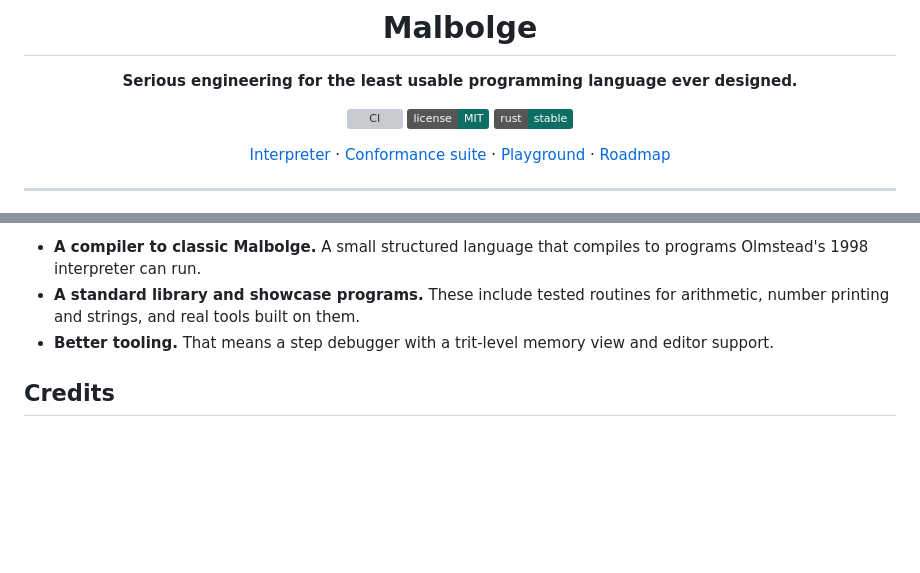
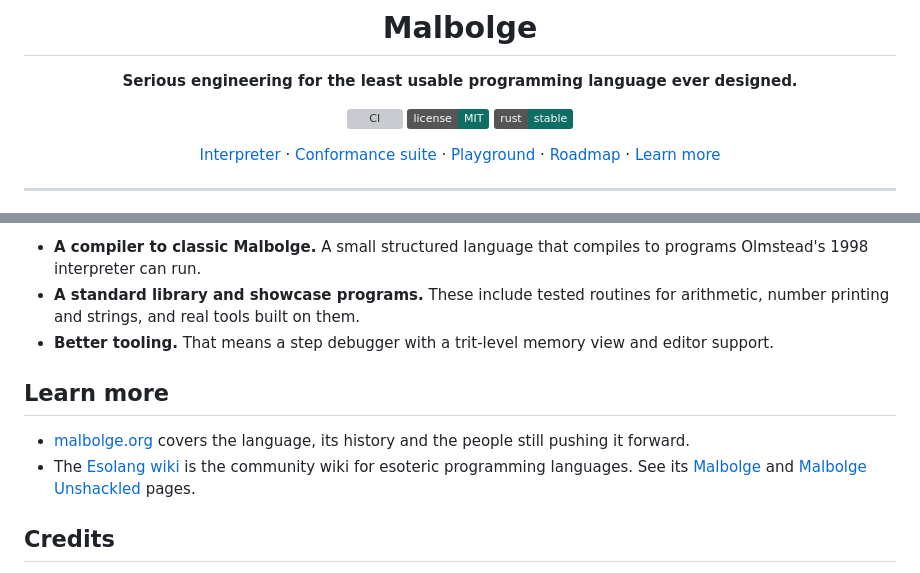
Before and after one commit to EastAgile/Malbolge, a Markdown page: README.md, 2 parts joined by grey strips. Drawn GitHub-style; badges without logos; blank space fills up the shorter version; grey boxes are pictures that could not be loaded.

Commit message:
README: link malbolge.org and the Esolang wiki
Co-Authored-By: Claude Opus 5.5 (1M context) <noreply@anthropic.com>
Claude-Session: https://claude.ai/code/session_016rm5ZENHEVdu8ujY8TJG3z

```diff
--- a/README.md
+++ b/README.md
@@ -8,7 +8,7 @@
 [![License: MIT](https://img.shields.io/badge/license-MIT-0f6e63.svg)](LICENSE)
 [![Rust](https://img.shields.io/badge/rust-stable-0f6e63.svg)](interpreter/)
 
-[Interpreter](interpreter/) · [Conformance suite](conformance/) · [Playground](playground/) · [Roadmap](#roadmap)
+[Interpreter](interpreter/) · [Conformance suite](conformance/) · [Playground](playground/) · [Roadmap](#roadmap) · [Learn more](#learn-more)
 
 </div>
 
@@ -113,6 +113,11 @@ in between. Here is what we plan to build next:
 - **Better tooling.** That means a step debugger with a trit-level memory view
   and editor support.
 
+## Learn more
+
+- [malbolge.org](https://malbolge.org/) covers the language, its history and the people still pushing it forward.
+- The [Esolang wiki](https://esolangs.org/wiki/Main_Page) is the community wiki for esoteric programming languages. See its [Malbolge](https://esolangs.org/wiki/Malbolge) and [Malbolge Unshackled](https://esolangs.org/wiki/Malbolge_Unshackled) pages.
+
 ## Credits
 
 Malbolge was created by Ben Olmstead in 1998. `fast20.c` and MalbolgeLisp are
```
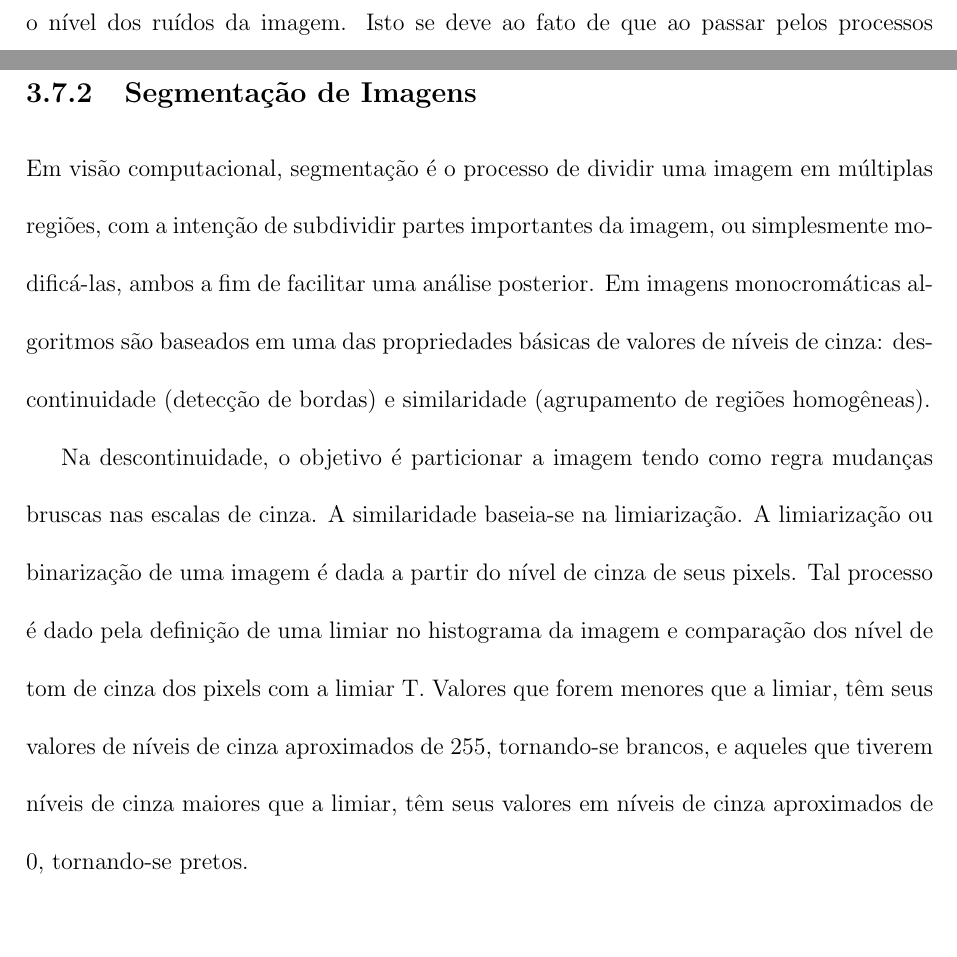
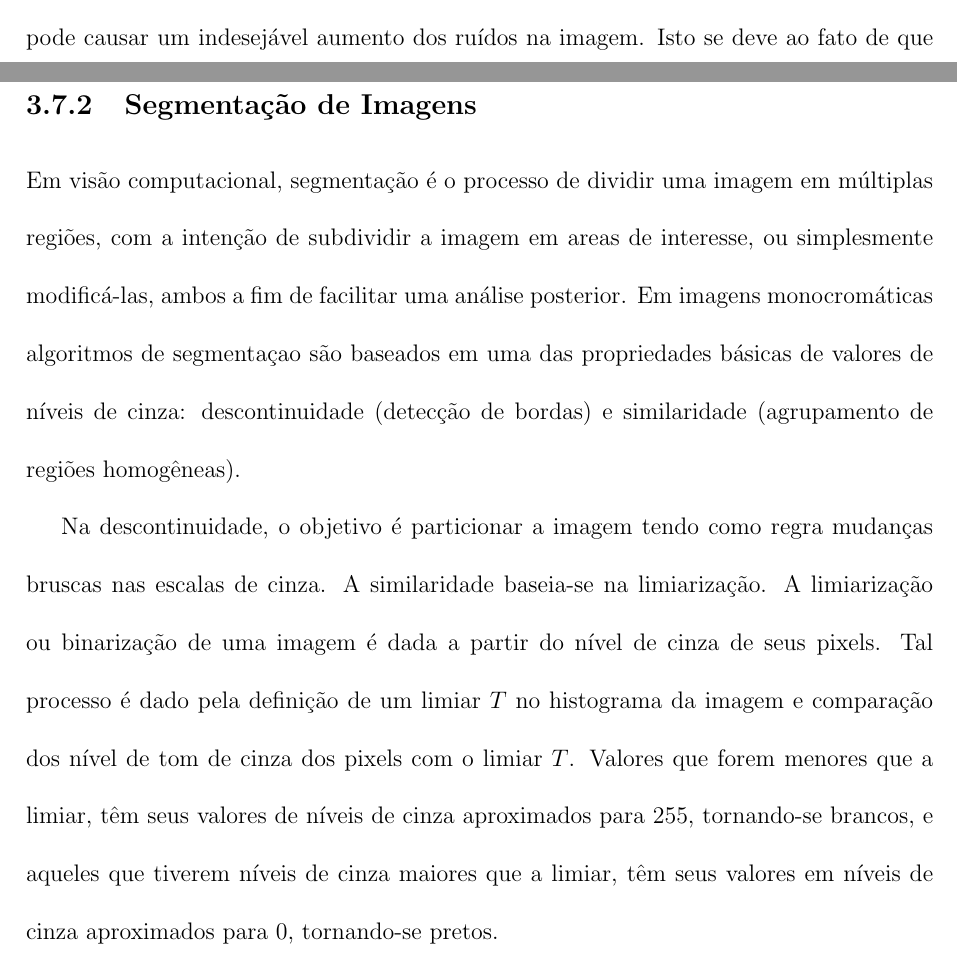
Before and after one commit to fabriciols/m-fit, a LaTeX document (trunk/LATEX/Master.tex, which reads trunk/LATEX/deteccao_de_bordas.tex, trunk/LATEX/segmentacao_de_imagens.tex): two parts of pages 25 and 29 of 44, joined at a grey line, cut so that both start at the same text, the shorter picture padded with empty space. Compiled offline with pdfLaTeX; the source files are stored in an older character set and shown here as Unicode; a LaTeX package or settings file that is missing is left out.

Commit message:
Correções simples do RP2

```diff
--- a/trunk/LATEX/deteccao_de_bordas.tex
+++ b/trunk/LATEX/deteccao_de_bordas.tex
@@ -62,2 +58,0 @@ Apesar deste operador realizar uma boa detecção de bordas, ele
-também aumenta o nível dos ruídos da imagem. Isto se deve ao fato de
-que ao passar pelos processos de convolução e cálculo de magnitude
@@ -66,0 +60,2 @@ filtragem para a redução dos mesmos.
+processo pode causar um indesejável aumento dos ruídos na imagem.
+Isto se deve ao fato de que ao passar pelos processos de convolução
--- a/trunk/LATEX/segmentacao_de_imagens.tex
+++ b/trunk/LATEX/segmentacao_de_imagens.tex
@@ -1,23 +1,23 @@
 \subsection{Segmentação de Imagens \label{segmentacao_de_imagens}}
 
 Em visão computacional, segmentação é o processo de dividir uma
-imagem em múltiplas regiões, com a intenção de subdividir partes
-importantes da imagem, ou simplesmente modificá-las, ambos a fim de
+imagem em múltiplas regiões, com a intenção de subdividir a imagem
+em areas de interesse, ou simplesmente modificá-las, ambos a fim de
 facilitar uma análise posterior. Em imagens monocromáticas
-algoritmos são baseados em uma das propriedades básicas de valores
-de níveis de cinza: descontinuidade (detecção de bordas) e
+algoritmos de segmentaçao são baseados em uma das propriedades básicas
+de valores de níveis de cinza: descontinuidade (detecção de bordas) e
 similaridade (agrupamento de regiões homogêneas).
 
 Na descontinuidade, o objetivo é particionar a imagem tendo como
 regra mudanças bruscas nas escalas de cinza. A similaridade
 baseia-se na limiarização. A limiarização ou binarização de uma
 imagem é dada a partir do nível de cinza de seus pixels. Tal
-processo é dado pela definição de uma limiar no histograma da imagem
-e comparação dos nível de tom de cinza dos pixels com a limiar T.
+processo é dado pela definição de um limiar $T$ no histograma da imagem
+e comparação dos nível de tom de cinza dos pixels com o limiar $T$.
 Valores que forem menores que a limiar, têm seus valores de níveis
-de cinza aproximados de 255, tornando-se brancos, e aqueles que
+de cinza aproximados para $255$, tornando-se brancos, e aqueles que
 tiverem níveis de cinza maiores que a limiar, têm seus valores em
-níveis de cinza aproximados de 0, tornando-se pretos.
+níveis de cinza aproximados para 0, tornando-se pretos.
 
 É dado um exemplo de histograma com limiar na Figura
 \ref{img_seg_histograma}:
```
Also changed, not shown: trunk/LATEX/deteccao_de_transicoes.tex (+7 -3 lines), trunk/LATEX/edicao_de_video.tex (+2 -2 lines), trunk/LATEX/deteccao_de_bordas.tex (18 more changed lines), trunk/LATEX/segmentacao_de_imagens.tex (5 more changed lines).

============

Line by line, return the listing above exactly, leaving out its pictures.

◆ **Response to this task**
Before and after one commit to EastAgile/Malbolge, a Markdown page: README.md, 2 parts joined by grey strips. Drawn GitHub-style; badges without logos; blank space fills up the shorter version; grey boxes are pictures that could not be loaded.

Commit message:
README: link malbolge.org and the Esolang wiki
Co-Authored-By: Claude Opus 5.5 (1M context) <noreply@anthropic.com>
Claude-Session: https://claude.ai/code/session_016rm5ZENHEVdu8ujY8TJG3z

```diff
--- a/README.md
+++ b/README.md
@@ -8,7 +8,7 @@
 [![License: MIT](https://img.shields.io/badge/license-MIT-0f6e63.svg)](LICENSE)
 [![Rust](https://img.shields.io/badge/rust-stable-0f6e63.svg)](interpreter/)
 
-[Interpreter](interpreter/) · [Conformance suite](conformance/) · [Playground](playground/) · [Roadmap](#roadmap)
+[Interpreter](interpreter/) · [Conformance suite](conformance/) · [Playground](playground/) · [Roadmap](#roadmap) · [Learn more](#learn-more)
 
 </div>
 
@@ -113,6 +113,11 @@ in between. Here is what we plan to build next:
 - **Better tooling.** That means a step debugger with a trit-level memory view
   and editor support.
 
+## Learn more
+
+- [malbolge.org](https://malbolge.org/) covers the language, its history and the people still pushing it forward.
+- The [Esolang wiki](https://esolangs.org/wiki/Main_Page) is the community wiki for esoteric programming languages. See its [Malbolge](https://esolangs.org/wiki/Malbolge) and [Malbolge Unshackled](https://esolangs.org/wiki/Malbolge_Unshackled) pages.
+
 ## Credits
 
 Malbolge was created by Ben Olmstead in 1998. `fast20.c` and MalbolgeLisp are
```
Before and after one commit to fabriciols/m-fit, a LaTeX document (trunk/LATEX/Master.tex, which reads trunk/LATEX/deteccao_de_bordas.tex, trunk/LATEX/segmentacao_de_imagens.tex): two parts of pages 25 and 29 of 44, joined at a grey line, cut so that both start at the same text, the shorter picture padded with empty space. Compiled offline with pdfLaTeX; the source files are stored in an older character set and shown here as Unicode; a LaTeX package or settings file that is missing is left out.

Commit message:
Correções simples do RP2

```diff
--- a/trunk/LATEX/deteccao_de_bordas.tex
+++ b/trunk/LATEX/deteccao_de_bordas.tex
@@ -62,2 +58,0 @@ Apesar deste operador realizar uma boa detecção de bordas, ele
-também aumenta o nível dos ruídos da imagem. Isto se deve ao fato de
-que ao passar pelos processos de convolução e cálculo de magnitude
@@ -66,0 +60,2 @@ filtragem para a redução dos mesmos.
+processo pode causar um indesejável aumento dos ruídos na imagem.
+Isto se deve ao fato de que ao passar pelos processos de convolução
--- a/trunk/LATEX/segmentacao_de_imagens.tex
+++ b/trunk/LATEX/segmentacao_de_imagens.tex
@@ -1,23 +1,23 @@
 \subsection{Segmentação de Imagens \label{segmentacao_de_imagens}}
 
 Em visão computacional, segmentação é o processo de dividir uma
-imagem em múltiplas regiões, com a intenção de subdividir partes
-importantes da imagem, ou simplesmente modificá-las, ambos a fim de
+imagem em múltiplas regiões, com a intenção de subdividir a imagem
+em areas de interesse, ou simplesmente modificá-las, ambos a fim de
 facilitar uma análise posterior. Em imagens monocromáticas
-algoritmos são baseados em uma das propriedades básicas de valores
-de níveis de cinza: descontinuidade (detecção de bordas) e
+algoritmos de segmentaçao são baseados em uma das propriedades básicas
+de valores de níveis de cinza: descontinuidade (detecção de bordas) e
 similaridade (agrupamento de regiões homogêneas).
 
 Na descontinuidade, o objetivo é particionar a imagem tendo como
 regra mudanças bruscas nas escalas de cinza. A similaridade
 baseia-se na limiarização. A limiarização ou binarização de uma
 imagem é dada a partir do nível de cinza de seus pixels. Tal
-processo é dado pela definição de uma limiar no histograma da imagem
-e comparação dos nível de tom de cinza dos pixels com a limiar T.
+processo é dado pela definição de um limiar $T$ no histograma da imagem
+e comparação dos nível de tom de cinza dos pixels com o limiar $T$.
 Valores que forem menores que a limiar, têm seus valores de níveis
-de cinza aproximados de 255, tornando-se brancos, e aqueles que
+de cinza aproximados para $255$, tornando-se brancos, e aqueles que
 tiverem níveis de cinza maiores que a limiar, têm seus valores em
-níveis de cinza aproximados de 0, tornando-se pretos.
+níveis de cinza aproximados para 0, tornando-se pretos.
 
 É dado um exemplo de histograma com limiar na Figura
 \ref{img_seg_histograma}:
```
Also changed, not shown: trunk/LATEX/deteccao_de_transicoes.tex (+7 -3 lines), trunk/LATEX/edicao_de_video.tex (+2 -2 lines), trunk/LATEX/deteccao_de_bordas.tex (18 more changed lines), trunk/LATEX/segmentacao_de_imagens.tex (5 more changed lines).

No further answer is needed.